E-MAILING THE PREZ
NYT reports a rather disturbing development:
In the past, to tell President Bush Ã¢€” or at least those assigned to read his mail Ã¢€” what was on your mind it was necessary only to sit down at a personal computer connected to the Internet and dash off a note to firstname.lastname@example.org.
But this week, Tom Matzzie, an online organizer with the A.F.L.-C.I.O., discovered that communicating with the White House had become a bit more daunting. When Mr. Matzzie sent an e-mail protest against a Bush administration policy, the message was bounced back with an automated reply, saying he had to send it again in a new way.
Under a system deployed on the White House Web site for the first time last week, those who want to send a message to President Bush must now navigate as many as nine Web pages and fill out a detailed form that starts by asking whether the message sender supports White House policy or differs with it.
The White House says the new e-mail system, at www.whitehouse .gov/webmail, is an effort to be more responsive to the public and offer the administration “real time” access to citizen comments.
Completing a message to the president also requires choosing a subject from the provided list, then entering a full name, organization, address and e-mail address.
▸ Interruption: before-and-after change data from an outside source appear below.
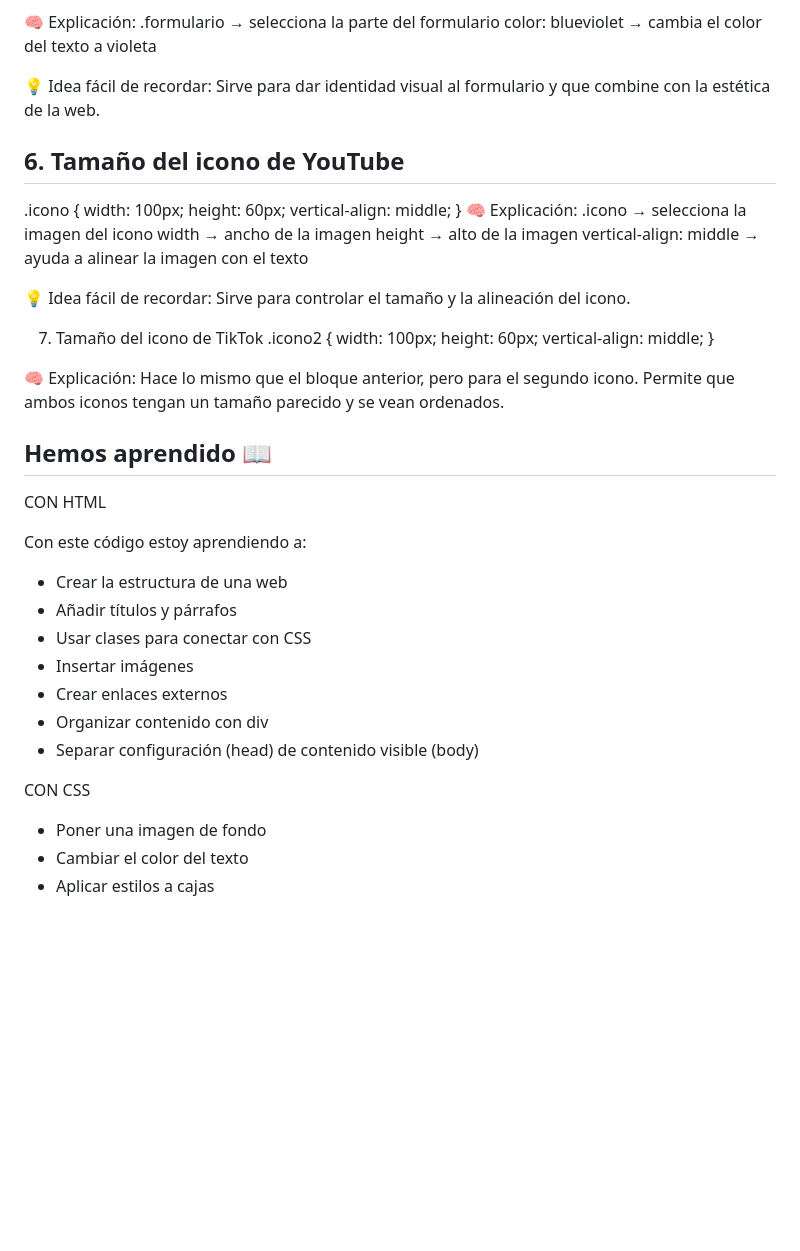
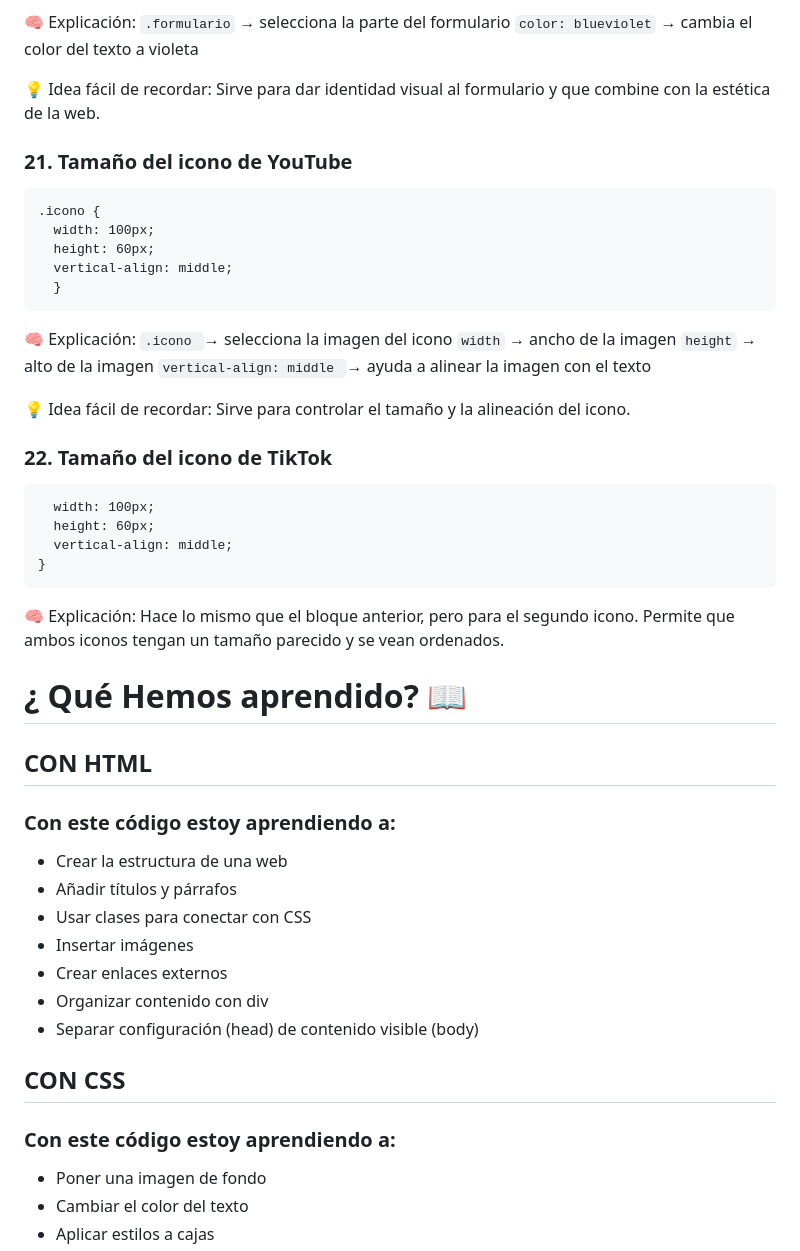
Before and after one commit to adryeli/naya, a Markdown page: README.md, the part around one of its changes. GitHub-like rendering; blank space fills up the shorter version.

````diff
--- a/README.md
+++ b/README.md
@@ -347,42 +343,43 @@ Este bloque hace que la caja tenga un estilo más moderno, como un cristal desen
 🧠 Explicación:
-.formulario → selecciona la parte del formulario
-color: blueviolet → cambia el color del texto a violeta
+```.formulario``` → selecciona la parte del formulario
+```color: blueviolet``` → cambia el color del texto a violeta
 
 💡 Idea fácil de recordar:
 Sirve para dar identidad visual al formulario y que combine con la estética de la web.
 
-## 6. Tamaño del icono de YouTube
-
+### 21. Tamaño del icono de YouTube
+```
 .icono {
   width: 100px;
   height: 60px;
   vertical-align: middle;
   }
+```
 🧠 Explicación:
-.icono → selecciona la imagen del icono
-width → ancho de la imagen
-height → alto de la imagen
-vertical-align: middle → ayuda a alinear la imagen con el texto
+```.icono ```→ selecciona la imagen del icono
+```width``` → ancho de la imagen
+```height``` → alto de la imagen
+```vertical-align: middle ```→ ayuda a alinear la imagen con el texto
 
 💡 Idea fácil de recordar:
 Sirve para controlar el tamaño y la alineación del icono.
 
-7. Tamaño del icono de TikTok
-.icono2 {
+### 22. Tamaño del icono de TikTok
+```.icono2 {
   width: 100px;
   height: 60px;
   vertical-align: middle;
 }
-
+```
 🧠 Explicación: Hace lo mismo que el bloque anterior, pero para el segundo icono.
 Permite que ambos iconos tengan un tamaño parecido y se vean ordenados.
 
 
-## Hemos aprendido 📖
+# ¿ Qué Hemos aprendido? 📖
 
-CON HTML
+## CON HTML
 
-Con este código estoy aprendiendo a:
+### Con este código estoy aprendiendo a:
 
 - Crear la estructura de una web
 - Añadir títulos y párrafos
@@ -393,7 +390,9 @@ Con este código estoy aprendiendo a:
 - Separar configuración (head) de contenido visible (body)
 
 
-CON CSS
+## CON CSS
+
+### Con este código estoy aprendiendo a:
 - Poner una imagen de fondo
 - Cambiar el color del texto
 - Aplicar estilos a cajas
````
Also changed, not shown: other parts of README.md (+87 -91 lines).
Once the message is sent, the writer must wait for an automated response to the e-mail address listed, asking whether the addressee intended to send the message. The message is delivered to the White House only after the person using that e-mail address confirms it.
This is one boneheaded PR move.